> GOAL OF THE EXERCISE
From the records, pick out and copy each line containing "NEWS".

*** Opening DATA TO USE ***

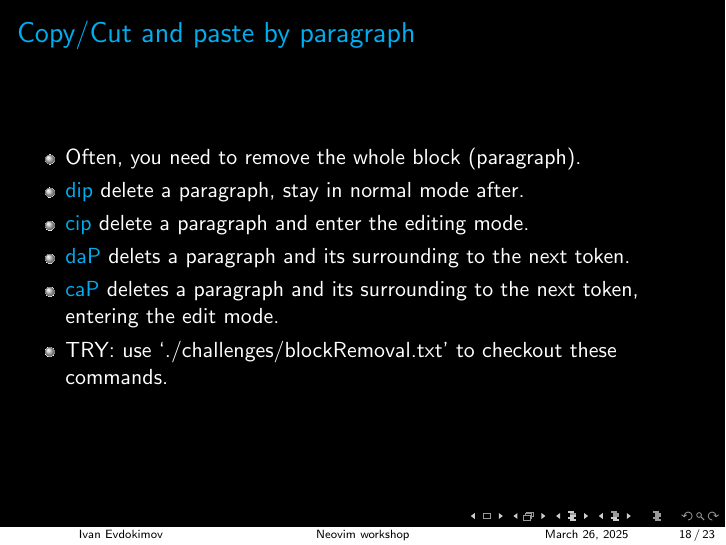
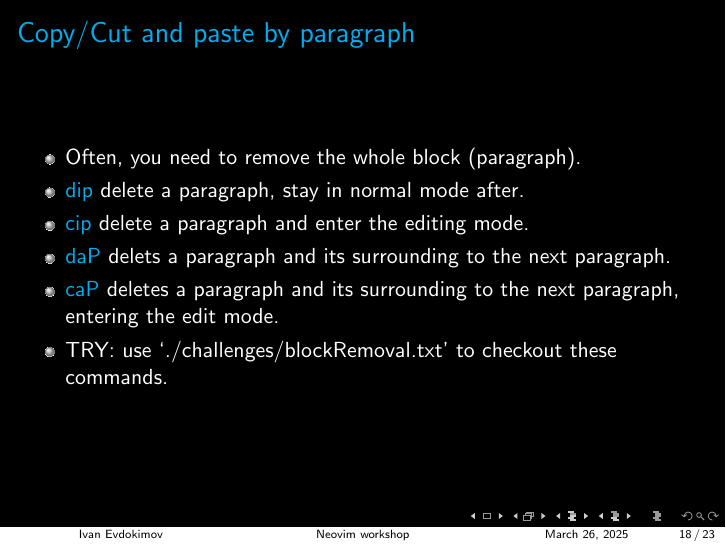
Before and after one commit to ivan020/vim_workshop, LaTeX slides (main.tex): page 18 of 23. Compiled offline with pdfLaTeX.

Commit message:
fixing typos

```diff
--- a/main.tex
+++ b/main.tex
@@ -238,8 +238,8 @@
         \item Often, you need to remove the whole block (paragraph).
         \item \highlight{dip} delete a \textsf{p}aragraph, stay in normal mode after.
         \item \highlight{cip} delete a \textsf{p}aragraph and enter the editing mode.
-        \item \highlight{daP} delets a \textsf{p}aragraph and its surrounding to the next token.
-        \item \highlight{caP} deletes a \textsf{p}aragraph and its surrounding to the next token, entering the edit mode.
+        \item \highlight{daP} delets a \textsf{p}aragraph and its surrounding to the next paragraph.
+        \item \highlight{caP} deletes a \textsf{p}aragraph and its surrounding to the next paragraph, entering the edit mode.
         \item TRY: use `./challenges/blockRemoval.txt' to checkout these commands.
     \end{itemize}
 \end{frame}
```
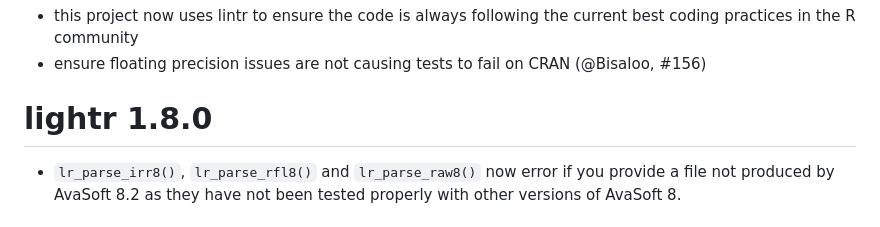
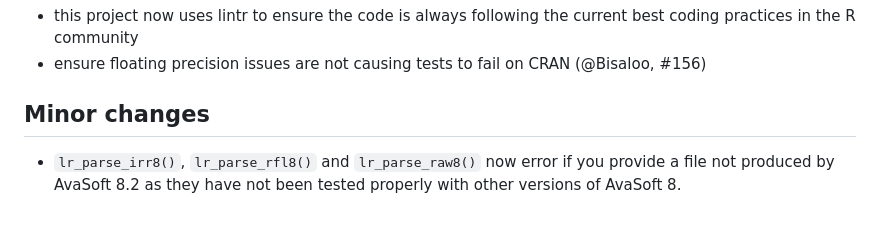
Before and after one commit to ropensci/lightr, a Markdown page: NEWS.md, the part around the change. Rendered like a GitHub page.

Commit message:
Fix NEWS numbering

```diff
--- a/NEWS.md
+++ b/NEWS.md
@@ -18,7 +18,7 @@
 best coding practices in the R community
 * ensure floating precision issues are not causing tests to fail on CRAN (@Bisaloo, #156)
 
-# lightr 1.8.0
+## Minor changes
 
 * `lr_parse_irr8()`, `lr_parse_rfl8()` and `lr_parse_raw8()` now error if you
 provide a file not produced by AvaSoft 8.2 as they have not been tested properly
```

*** Closing DATA TO USE ***

> ANSWER TO THE PROBLEM
Before and after one commit to ropensci/lightr, a Markdown page: NEWS.md, the part around the change. Rendered like a GitHub page.
Fix NEWS numbering
--- a/NEWS.md
+++ b/NEWS.md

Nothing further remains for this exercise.